Records drawn from a dataset:
^^^^^^^^

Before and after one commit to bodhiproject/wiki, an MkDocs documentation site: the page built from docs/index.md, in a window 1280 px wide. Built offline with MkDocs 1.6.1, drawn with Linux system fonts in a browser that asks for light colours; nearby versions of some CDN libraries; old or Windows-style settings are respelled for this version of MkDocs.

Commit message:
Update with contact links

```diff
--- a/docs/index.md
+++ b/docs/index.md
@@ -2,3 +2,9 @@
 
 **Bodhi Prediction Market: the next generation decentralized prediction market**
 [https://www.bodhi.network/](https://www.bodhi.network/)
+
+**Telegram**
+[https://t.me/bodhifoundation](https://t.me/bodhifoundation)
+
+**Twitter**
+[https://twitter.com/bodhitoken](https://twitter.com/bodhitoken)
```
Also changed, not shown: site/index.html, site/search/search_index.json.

^^^^^^^^

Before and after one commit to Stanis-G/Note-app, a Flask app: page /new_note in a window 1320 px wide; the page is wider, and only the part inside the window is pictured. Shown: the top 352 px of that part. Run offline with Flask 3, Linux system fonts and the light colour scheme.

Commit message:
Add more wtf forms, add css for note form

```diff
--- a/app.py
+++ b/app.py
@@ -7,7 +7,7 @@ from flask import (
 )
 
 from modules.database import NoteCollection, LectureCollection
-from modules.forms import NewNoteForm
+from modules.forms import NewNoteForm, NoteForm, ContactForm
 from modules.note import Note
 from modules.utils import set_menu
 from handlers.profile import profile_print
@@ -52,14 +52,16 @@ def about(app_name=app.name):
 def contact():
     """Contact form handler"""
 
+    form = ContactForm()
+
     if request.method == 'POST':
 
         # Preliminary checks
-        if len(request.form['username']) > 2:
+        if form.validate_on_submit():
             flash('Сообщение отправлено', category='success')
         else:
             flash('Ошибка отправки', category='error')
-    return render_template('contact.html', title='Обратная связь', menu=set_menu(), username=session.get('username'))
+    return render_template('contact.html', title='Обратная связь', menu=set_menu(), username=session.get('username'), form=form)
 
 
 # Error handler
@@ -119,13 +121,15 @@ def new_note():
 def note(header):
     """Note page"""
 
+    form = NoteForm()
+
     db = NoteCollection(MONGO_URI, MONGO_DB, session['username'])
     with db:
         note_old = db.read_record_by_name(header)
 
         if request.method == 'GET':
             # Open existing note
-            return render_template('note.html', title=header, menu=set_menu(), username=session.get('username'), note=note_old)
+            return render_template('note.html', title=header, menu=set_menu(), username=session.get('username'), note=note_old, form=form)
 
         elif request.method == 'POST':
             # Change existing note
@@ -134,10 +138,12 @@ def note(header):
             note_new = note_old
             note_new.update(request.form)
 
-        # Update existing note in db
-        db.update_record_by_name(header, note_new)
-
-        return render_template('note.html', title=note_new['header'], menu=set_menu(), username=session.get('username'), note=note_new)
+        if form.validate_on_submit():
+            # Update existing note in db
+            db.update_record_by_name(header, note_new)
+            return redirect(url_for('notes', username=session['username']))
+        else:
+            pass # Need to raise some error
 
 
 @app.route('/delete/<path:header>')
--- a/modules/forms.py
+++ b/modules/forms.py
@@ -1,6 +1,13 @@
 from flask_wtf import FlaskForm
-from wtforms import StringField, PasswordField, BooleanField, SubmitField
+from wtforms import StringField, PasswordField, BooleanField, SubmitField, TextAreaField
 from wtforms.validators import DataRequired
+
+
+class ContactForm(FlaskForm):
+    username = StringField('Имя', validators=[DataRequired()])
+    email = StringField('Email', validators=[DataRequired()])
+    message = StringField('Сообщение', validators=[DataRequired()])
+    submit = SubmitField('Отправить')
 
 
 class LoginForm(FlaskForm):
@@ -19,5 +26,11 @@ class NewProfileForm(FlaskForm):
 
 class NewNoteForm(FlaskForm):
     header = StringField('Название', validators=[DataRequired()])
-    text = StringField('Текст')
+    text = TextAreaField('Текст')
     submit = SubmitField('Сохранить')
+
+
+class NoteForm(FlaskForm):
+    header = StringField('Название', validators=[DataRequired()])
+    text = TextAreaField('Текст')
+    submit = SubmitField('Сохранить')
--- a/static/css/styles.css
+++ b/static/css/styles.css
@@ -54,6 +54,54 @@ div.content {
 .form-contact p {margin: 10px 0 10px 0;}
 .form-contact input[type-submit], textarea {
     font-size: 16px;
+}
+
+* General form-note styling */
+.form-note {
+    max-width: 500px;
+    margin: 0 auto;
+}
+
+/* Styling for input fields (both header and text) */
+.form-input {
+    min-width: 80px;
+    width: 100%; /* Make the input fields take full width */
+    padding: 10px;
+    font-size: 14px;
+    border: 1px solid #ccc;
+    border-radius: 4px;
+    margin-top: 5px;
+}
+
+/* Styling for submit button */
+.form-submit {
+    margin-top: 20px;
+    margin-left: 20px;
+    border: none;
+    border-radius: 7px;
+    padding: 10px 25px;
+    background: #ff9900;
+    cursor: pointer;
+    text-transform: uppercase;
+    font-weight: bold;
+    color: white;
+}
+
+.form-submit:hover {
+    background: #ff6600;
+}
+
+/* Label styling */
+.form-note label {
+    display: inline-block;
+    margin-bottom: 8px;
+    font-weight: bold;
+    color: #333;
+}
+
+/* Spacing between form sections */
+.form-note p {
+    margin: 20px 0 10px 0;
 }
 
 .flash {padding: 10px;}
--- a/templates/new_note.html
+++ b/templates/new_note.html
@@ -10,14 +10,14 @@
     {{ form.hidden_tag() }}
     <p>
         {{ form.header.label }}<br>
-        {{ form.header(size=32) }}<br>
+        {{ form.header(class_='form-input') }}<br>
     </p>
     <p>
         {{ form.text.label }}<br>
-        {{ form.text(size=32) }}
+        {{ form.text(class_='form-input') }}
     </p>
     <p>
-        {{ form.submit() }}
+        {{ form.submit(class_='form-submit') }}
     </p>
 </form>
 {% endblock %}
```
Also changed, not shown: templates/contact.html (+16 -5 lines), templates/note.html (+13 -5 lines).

^^^^^^^^

*Work order:* Copy out each line of the entries where the word "связь" is found.

*Answer section:*
-    return render_template('contact.html', title='Обратная связь', menu=set_menu(), username=session.get('username'))
+    return render_template('contact.html', title='Обратная связь', menu=set_menu(), username=session.get('username'), form=form)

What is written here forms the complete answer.